Another interesting finding: Patients’ daughters are much more likely to care for patients than sons. More than half of the surrogates (59%) were daughters, compared to 25% who were sons and 21% who were spouses.
“There have not been a lot of data on surrogates in the inpatient setting,” Dr. Torke says, “but we know from the caregiving literature that most caregivers in the outpatient setting tend to be daughters. It is not surprising that most of the people making decisions in the hospital are also the daughters.”

New ways to communicate
Also not a surprise: Patients who needed decision-making help from surrogates tended to be sicker and have more complex conditions than other patients. Dr. Torke says the need for a surrogate makes these patients exponentially more difficult to manage.

“It is more complicated to make decisions when you are working with a surrogate,” Dr. Torke explains. “The whole hospital is set up for patients who can give their own histories and make their own decisions.”

“Physicians and their clinical teams walk around seeing patients and expect to make decisions right there during rounds,” she continues. “But the reality is that family members may or may not be there during rounds. They have jobs or other commitments and cannot be at the hospital, so the way things are set up is not really conducive to surrogate decision-making.”

For Dr. Torke, the study results are a clear sign that hospitals need to find new ways to communicate with surrogate decision-makers.

“There should be an expectation that the surrogate decision-maker will be called on a regular basis, possibly even daily, to be updated about the clinical situation and ensure that decisions are made,” she says. “We know that family members sometimes feel that they have trouble getting hold of their physicians to get updates and that they are getting information erratically. The hospital structure does not have a built-in mechanism for getting in touch with family members and keeping them up to date.”

In another study that Dr. Torke was part of, researchers talked to 35 surrogate decision-makers and found that most really appreciated frequent information. “They could tell amazing stories about both when they received information about their loved ones and how awful it was when they did not receive information,” she points out. “One thing we took away from that study was that surrogate decision-makers really value regular updates.”

Needed: system solutions
Dr. Torke wants to be clear about one thing: She doesn’t think that hospitalists need to work yet another phone call into their already-packed schedule, reaching out to surrogates.

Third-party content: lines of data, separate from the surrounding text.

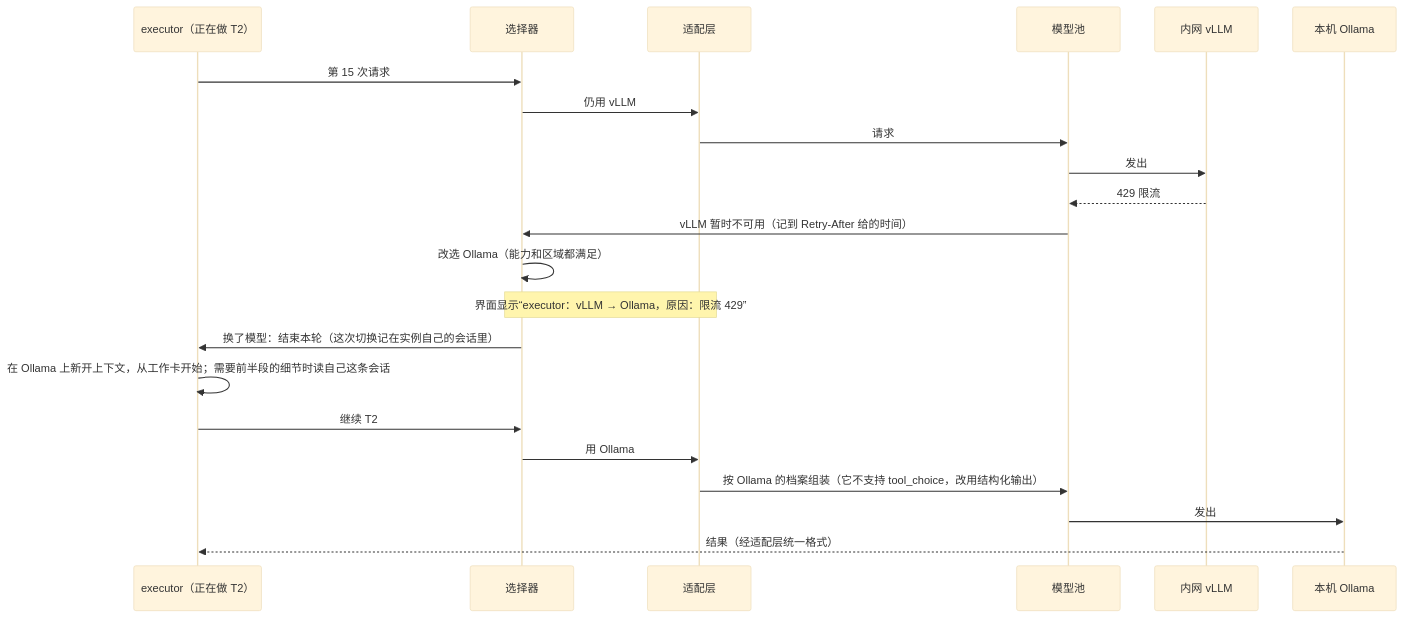
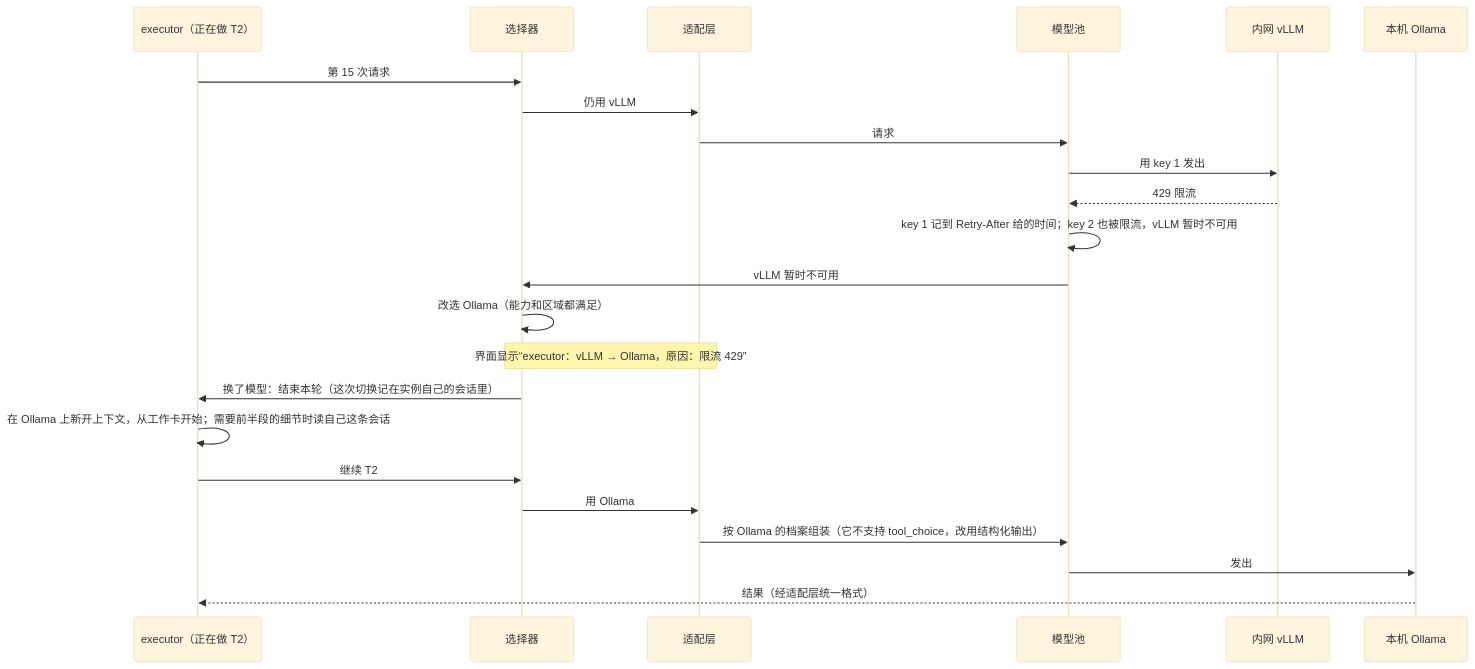
One commit to HoldThatThgt/mori changed the third of 5 diagrams in docs/proposals/model-providers.md. Above: the diagram before and after it, drawn with Mermaid (base theme). The commit also changed other lines of this file and 163 other files, not shown here.

````diff
--- a/docs/proposals/model-providers.md
+++ b/docs/proposals/model-providers.md
@@ -143,24 +158,25 @@
 ```mermaid
 sequenceDiagram
     participant A as executor（正在做 T2）
     participant S as 选择器
     participant D as 适配层
     participant P as 模型池
     participant V as 内网 vLLM
     participant O as 本机 Ollama
     A->>S: 第 15 次请求
     S->>D: 仍用 vLLM
     D->>P: 请求
-    P->>V: 发出
+    P->>V: 用 key 1 发出
     V-->>P: 429 限流
-    P->>S: vLLM 暂时不可用（记到 Retry-After 给的时间）
+    P->>P: key 1 记到 Retry-After 给的时间；key 2 也被限流，vLLM 暂时不可用
+    P->>S: vLLM 暂时不可用
     S->>S: 改选 Ollama（能力和区域都满足）
     Note over S,D: 界面显示“executor：vLLM → Ollama，原因：限流 429”
     S->>A: 换了模型：结束本轮（这次切换记在实例自己的会话里）
     A->>A: 在 Ollama 上新开上下文，从工作卡开始；需要前半段的细节时读自己这条会话
     A->>S: 继续 T2
     S->>D: 用 Ollama
     D->>P: 按 Ollama 的档案组装（它不支持 tool_choice，改用结构化输出）
     P->>O: 发出
     O-->>A: 结果（经适配层统一格式）
 ```
````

“No one should think that this is a simple problem that is another task that falls on the shoulders of the hospitalist,” Dr. Torke explains. “This is a structural issue. This has to be something that the system does.”

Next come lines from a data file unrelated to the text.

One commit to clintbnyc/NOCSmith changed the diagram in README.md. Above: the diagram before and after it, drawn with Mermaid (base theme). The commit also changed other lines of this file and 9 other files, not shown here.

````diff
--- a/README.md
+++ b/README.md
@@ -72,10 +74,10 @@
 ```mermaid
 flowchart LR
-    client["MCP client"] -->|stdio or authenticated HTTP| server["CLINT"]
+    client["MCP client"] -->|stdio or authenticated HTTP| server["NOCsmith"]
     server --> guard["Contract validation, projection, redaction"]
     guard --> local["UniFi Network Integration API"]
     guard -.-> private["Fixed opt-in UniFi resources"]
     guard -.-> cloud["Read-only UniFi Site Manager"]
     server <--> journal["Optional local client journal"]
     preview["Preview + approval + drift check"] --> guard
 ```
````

She points out that data have found that surrogate decision-makers don’t want to hear from only physicians.

“Something we learned from another study in which we interviewed surrogate decision-makers is that they appreciate contact from many members of the health care team,” Dr. Torke says. “It does not have to necessarily be the physician who makes the call. This is something that could be shared among the multidisciplinary team.”

Edward Doyle is Editor of Today’s Hospitalist.